■ **Problem to work on**
Return each line of the listing that contains the string "root".
■ ■ ■ ■
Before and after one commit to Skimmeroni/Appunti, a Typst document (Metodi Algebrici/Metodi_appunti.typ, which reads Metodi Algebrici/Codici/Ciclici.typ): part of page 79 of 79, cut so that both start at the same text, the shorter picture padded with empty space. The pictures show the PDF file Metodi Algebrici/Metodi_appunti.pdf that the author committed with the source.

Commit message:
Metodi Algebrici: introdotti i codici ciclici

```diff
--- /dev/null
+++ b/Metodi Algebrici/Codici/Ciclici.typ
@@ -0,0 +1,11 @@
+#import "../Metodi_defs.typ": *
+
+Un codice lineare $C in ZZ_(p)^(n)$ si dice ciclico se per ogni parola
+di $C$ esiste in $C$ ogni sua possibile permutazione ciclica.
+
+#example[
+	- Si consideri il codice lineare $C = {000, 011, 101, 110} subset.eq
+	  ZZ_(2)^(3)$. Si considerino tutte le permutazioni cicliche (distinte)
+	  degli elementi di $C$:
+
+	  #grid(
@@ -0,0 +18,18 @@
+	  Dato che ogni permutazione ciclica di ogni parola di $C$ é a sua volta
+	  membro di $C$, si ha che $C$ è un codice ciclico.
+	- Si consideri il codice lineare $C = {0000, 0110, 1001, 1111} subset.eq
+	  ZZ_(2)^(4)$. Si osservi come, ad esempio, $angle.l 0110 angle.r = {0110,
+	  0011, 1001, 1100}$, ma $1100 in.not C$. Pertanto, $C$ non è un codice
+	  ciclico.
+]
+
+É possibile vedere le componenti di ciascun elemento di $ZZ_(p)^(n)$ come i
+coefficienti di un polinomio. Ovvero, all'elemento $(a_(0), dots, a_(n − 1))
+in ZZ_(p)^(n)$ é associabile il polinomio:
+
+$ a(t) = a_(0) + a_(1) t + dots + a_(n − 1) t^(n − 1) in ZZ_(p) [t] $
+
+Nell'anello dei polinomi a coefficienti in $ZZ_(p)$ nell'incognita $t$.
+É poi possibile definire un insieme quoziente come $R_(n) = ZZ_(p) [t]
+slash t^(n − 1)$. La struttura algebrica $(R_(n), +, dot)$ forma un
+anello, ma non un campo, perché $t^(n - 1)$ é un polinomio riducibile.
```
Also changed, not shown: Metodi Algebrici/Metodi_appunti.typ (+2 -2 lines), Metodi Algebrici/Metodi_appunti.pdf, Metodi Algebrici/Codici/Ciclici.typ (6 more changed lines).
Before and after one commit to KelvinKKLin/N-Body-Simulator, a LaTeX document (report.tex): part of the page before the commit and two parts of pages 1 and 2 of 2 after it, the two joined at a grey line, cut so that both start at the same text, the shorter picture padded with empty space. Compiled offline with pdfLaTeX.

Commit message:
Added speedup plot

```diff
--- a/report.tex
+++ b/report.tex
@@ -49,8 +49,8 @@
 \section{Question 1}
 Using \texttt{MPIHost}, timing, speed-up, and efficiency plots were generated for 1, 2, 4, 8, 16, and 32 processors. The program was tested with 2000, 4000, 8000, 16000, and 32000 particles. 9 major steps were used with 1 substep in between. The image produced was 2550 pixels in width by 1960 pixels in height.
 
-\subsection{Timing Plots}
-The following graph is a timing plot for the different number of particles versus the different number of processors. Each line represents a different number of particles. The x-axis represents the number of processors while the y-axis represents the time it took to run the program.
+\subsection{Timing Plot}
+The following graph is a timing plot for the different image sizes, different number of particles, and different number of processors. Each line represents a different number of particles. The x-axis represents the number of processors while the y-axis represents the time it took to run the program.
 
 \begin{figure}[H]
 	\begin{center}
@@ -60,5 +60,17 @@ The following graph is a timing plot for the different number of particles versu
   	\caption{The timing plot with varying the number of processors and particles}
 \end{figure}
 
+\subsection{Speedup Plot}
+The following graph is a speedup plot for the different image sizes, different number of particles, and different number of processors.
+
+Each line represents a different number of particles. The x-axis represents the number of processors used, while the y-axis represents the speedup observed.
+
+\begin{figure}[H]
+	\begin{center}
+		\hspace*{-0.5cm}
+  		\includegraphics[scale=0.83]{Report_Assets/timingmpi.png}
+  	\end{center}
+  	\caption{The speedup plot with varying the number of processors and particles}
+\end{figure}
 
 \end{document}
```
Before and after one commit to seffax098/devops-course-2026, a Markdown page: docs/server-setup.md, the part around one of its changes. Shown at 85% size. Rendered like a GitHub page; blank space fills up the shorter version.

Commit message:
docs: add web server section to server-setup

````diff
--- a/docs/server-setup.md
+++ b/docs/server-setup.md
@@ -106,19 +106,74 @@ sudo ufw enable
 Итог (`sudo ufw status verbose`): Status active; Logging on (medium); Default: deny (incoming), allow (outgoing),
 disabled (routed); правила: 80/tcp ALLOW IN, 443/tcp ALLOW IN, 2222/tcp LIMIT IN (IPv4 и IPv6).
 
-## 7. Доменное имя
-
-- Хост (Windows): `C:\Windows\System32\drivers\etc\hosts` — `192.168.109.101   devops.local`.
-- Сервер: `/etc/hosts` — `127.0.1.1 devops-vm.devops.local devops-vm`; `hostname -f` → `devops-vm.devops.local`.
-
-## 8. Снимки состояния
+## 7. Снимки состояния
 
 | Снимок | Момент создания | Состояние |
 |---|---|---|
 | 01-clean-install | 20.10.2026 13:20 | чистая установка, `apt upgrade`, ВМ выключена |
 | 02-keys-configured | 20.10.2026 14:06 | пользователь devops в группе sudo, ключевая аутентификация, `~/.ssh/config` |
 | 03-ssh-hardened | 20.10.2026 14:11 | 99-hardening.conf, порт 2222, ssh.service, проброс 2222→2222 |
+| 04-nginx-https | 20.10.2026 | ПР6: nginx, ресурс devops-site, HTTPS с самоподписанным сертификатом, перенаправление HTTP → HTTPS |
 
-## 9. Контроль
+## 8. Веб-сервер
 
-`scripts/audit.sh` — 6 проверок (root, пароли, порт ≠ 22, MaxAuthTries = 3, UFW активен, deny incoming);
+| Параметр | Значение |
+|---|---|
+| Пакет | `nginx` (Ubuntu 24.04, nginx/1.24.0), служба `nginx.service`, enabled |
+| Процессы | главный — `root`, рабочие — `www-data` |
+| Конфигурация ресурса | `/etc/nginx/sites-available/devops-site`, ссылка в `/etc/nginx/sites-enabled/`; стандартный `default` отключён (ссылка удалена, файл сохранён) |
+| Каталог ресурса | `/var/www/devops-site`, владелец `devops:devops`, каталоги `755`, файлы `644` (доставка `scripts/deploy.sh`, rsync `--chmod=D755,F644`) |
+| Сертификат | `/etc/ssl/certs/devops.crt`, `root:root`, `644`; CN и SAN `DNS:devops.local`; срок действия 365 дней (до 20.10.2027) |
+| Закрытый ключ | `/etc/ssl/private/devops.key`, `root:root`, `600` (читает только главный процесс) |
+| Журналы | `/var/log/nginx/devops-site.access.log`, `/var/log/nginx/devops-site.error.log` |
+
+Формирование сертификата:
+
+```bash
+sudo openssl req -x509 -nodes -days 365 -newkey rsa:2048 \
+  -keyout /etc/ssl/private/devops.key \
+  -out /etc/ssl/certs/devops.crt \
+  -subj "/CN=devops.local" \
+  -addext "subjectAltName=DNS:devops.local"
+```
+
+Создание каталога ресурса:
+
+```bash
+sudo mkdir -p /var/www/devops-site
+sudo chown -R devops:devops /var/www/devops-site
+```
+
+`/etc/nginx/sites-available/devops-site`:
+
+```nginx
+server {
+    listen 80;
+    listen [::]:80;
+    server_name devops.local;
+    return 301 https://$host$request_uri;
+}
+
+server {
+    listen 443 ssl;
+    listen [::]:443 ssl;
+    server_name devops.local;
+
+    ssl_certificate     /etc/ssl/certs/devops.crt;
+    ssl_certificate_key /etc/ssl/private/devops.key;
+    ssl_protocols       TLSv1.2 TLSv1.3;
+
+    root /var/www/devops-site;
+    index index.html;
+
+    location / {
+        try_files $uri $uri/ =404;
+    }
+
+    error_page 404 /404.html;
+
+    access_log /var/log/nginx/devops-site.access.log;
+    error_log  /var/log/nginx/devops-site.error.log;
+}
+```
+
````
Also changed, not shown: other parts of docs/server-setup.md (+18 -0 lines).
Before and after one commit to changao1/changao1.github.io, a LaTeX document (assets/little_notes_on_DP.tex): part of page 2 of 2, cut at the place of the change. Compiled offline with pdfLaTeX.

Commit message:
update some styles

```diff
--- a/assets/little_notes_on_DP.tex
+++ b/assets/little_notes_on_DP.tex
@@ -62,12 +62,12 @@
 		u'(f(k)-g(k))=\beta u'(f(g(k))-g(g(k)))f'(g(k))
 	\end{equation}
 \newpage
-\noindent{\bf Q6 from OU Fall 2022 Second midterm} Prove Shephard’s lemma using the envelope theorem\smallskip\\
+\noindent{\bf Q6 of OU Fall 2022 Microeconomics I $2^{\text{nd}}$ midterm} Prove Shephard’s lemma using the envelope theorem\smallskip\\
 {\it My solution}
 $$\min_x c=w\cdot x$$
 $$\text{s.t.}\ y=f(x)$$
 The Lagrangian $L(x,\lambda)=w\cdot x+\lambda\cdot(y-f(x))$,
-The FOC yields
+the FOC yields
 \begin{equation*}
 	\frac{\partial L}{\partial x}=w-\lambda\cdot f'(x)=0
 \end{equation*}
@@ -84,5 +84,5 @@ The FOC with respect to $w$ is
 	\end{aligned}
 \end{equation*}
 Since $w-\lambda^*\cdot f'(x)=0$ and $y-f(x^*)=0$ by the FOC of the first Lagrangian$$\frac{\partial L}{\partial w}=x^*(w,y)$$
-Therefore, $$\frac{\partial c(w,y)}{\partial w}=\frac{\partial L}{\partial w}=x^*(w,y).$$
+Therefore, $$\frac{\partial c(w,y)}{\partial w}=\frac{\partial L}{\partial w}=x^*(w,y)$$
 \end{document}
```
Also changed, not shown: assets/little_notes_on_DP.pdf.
■ ■ ■ ■
■ **Answer box**
-`scripts/audit.sh` — 6 проверок (root, пароли, порт ≠ 22, MaxAuthTries = 3, UFW активен, deny incoming);
+| Процессы | главный — `root`, рабочие — `www-data` |
+| Сертификат | `/etc/ssl/certs/devops.crt`, `root:root`, `644`; CN и SAN `DNS:devops.local`; срок действия 365 дней (до 20.10.2027) |
+| Закрытый ключ | `/etc/ssl/private/devops.key`, `root:root`, `600` (читает только главный процесс) |
+    root /var/www/devops-site;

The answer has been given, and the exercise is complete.